# EXERCISE
Write the listing out again word for word, skipping each picture.

# INPUT DATA
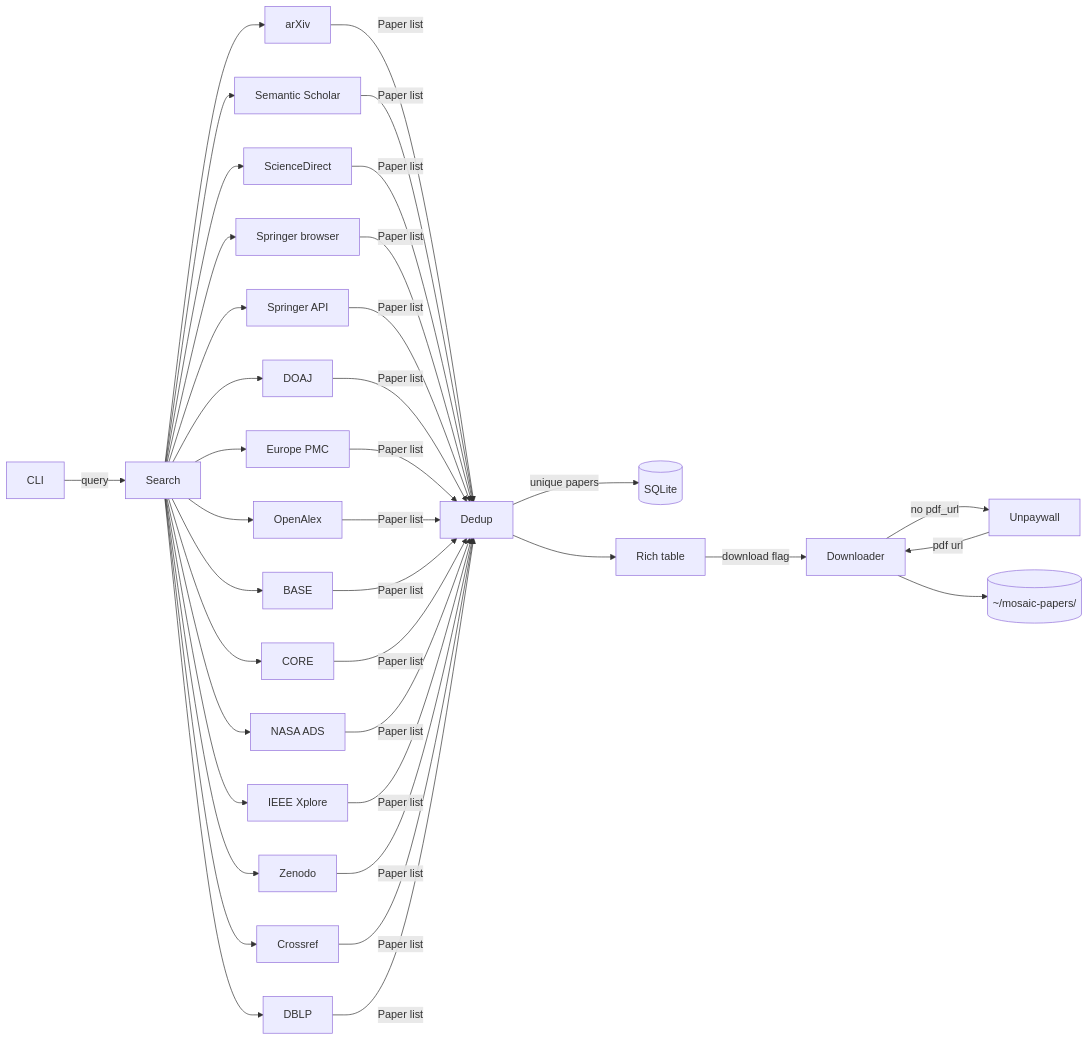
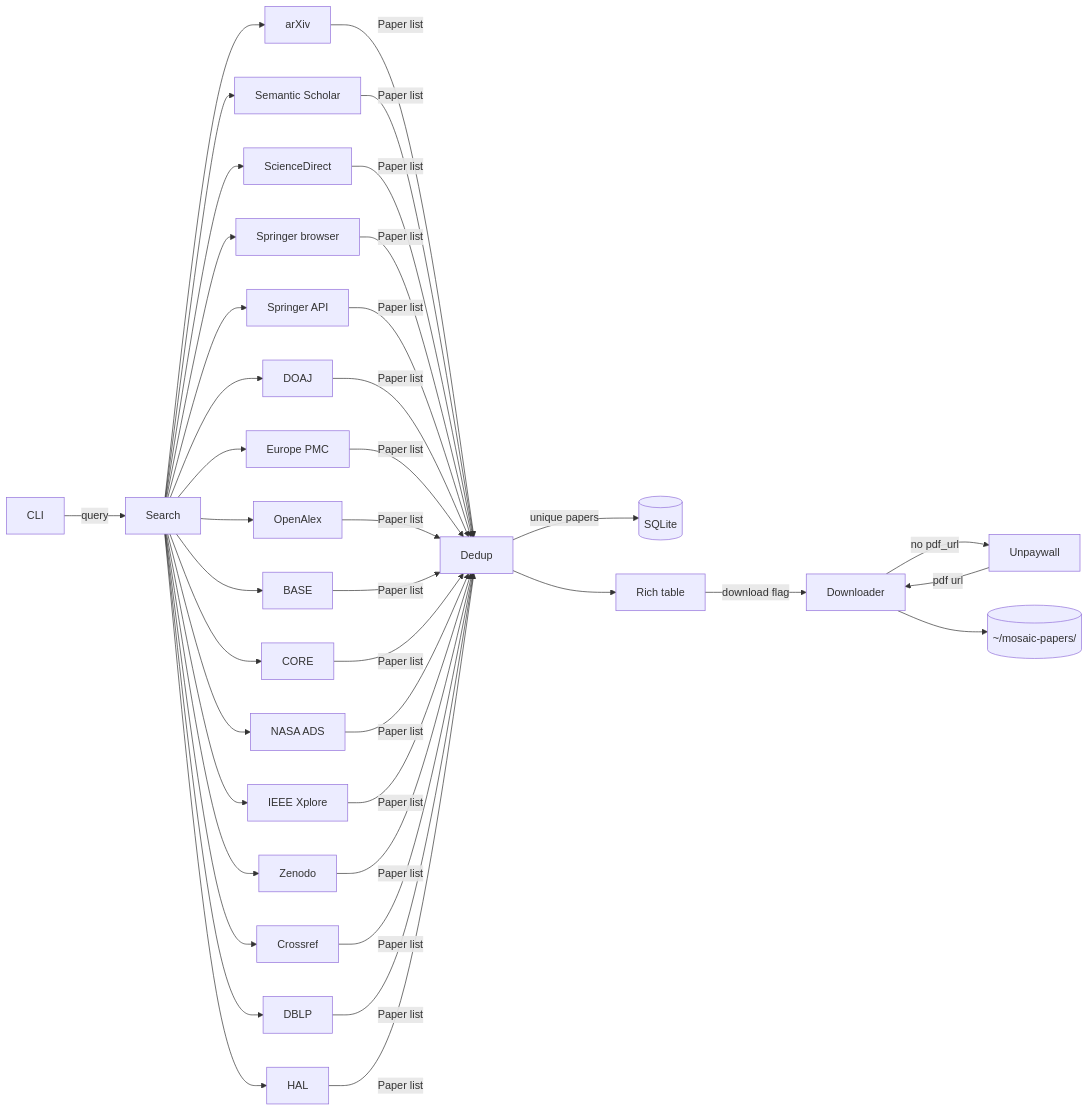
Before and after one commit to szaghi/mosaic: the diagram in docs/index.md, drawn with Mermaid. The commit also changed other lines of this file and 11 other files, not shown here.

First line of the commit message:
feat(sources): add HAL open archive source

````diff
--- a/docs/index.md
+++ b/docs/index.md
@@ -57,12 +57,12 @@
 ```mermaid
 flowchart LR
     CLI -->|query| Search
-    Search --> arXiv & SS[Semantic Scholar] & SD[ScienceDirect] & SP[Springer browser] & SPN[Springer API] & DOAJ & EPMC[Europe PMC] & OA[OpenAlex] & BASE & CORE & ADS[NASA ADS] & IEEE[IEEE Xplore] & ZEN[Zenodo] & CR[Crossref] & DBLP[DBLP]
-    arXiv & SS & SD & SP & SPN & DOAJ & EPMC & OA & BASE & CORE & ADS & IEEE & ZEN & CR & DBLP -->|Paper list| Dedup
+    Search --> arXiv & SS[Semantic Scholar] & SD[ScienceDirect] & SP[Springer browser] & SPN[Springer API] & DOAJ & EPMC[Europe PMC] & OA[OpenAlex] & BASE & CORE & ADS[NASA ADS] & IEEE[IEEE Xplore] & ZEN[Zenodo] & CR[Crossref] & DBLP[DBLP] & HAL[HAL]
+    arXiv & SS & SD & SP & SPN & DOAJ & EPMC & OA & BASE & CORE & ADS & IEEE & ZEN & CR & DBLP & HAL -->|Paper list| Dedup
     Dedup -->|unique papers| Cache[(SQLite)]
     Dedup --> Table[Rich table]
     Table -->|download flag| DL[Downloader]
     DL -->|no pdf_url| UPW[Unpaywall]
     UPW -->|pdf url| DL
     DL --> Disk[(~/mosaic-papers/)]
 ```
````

# RESULT FOR THIS TASK
Before and after one commit to szaghi/mosaic: the diagram in docs/index.md, drawn with Mermaid. The commit also changed other lines of this file and 11 other files, not shown here.

First line of the commit message:
feat(sources): add HAL open archive source

````diff
--- a/docs/index.md
+++ b/docs/index.md
@@ -57,12 +57,12 @@
 ```mermaid
 flowchart LR
     CLI -->|query| Search
-    Search --> arXiv & SS[Semantic Scholar] & SD[ScienceDirect] & SP[Springer browser] & SPN[Springer API] & DOAJ & EPMC[Europe PMC] & OA[OpenAlex] & BASE & CORE & ADS[NASA ADS] & IEEE[IEEE Xplore] & ZEN[Zenodo] & CR[Crossref] & DBLP[DBLP]
-    arXiv & SS & SD & SP & SPN & DOAJ & EPMC & OA & BASE & CORE & ADS & IEEE & ZEN & CR & DBLP -->|Paper list| Dedup
+    Search --> arXiv & SS[Semantic Scholar] & SD[ScienceDirect] & SP[Springer browser] & SPN[Springer API] & DOAJ & EPMC[Europe PMC] & OA[OpenAlex] & BASE & CORE & ADS[NASA ADS] & IEEE[IEEE Xplore] & ZEN[Zenodo] & CR[Crossref] & DBLP[DBLP] & HAL[HAL]
+    arXiv & SS & SD & SP & SPN & DOAJ & EPMC & OA & BASE & CORE & ADS & IEEE & ZEN & CR & DBLP & HAL -->|Paper list| Dedup
     Dedup -->|unique papers| Cache[(SQLite)]
     Dedup --> Table[Rich table]
     Table -->|download flag| DL[Downloader]
     DL -->|no pdf_url| UPW[Unpaywall]
     UPW -->|pdf url| DL
     DL --> Disk[(~/mosaic-papers/)]
 ```
````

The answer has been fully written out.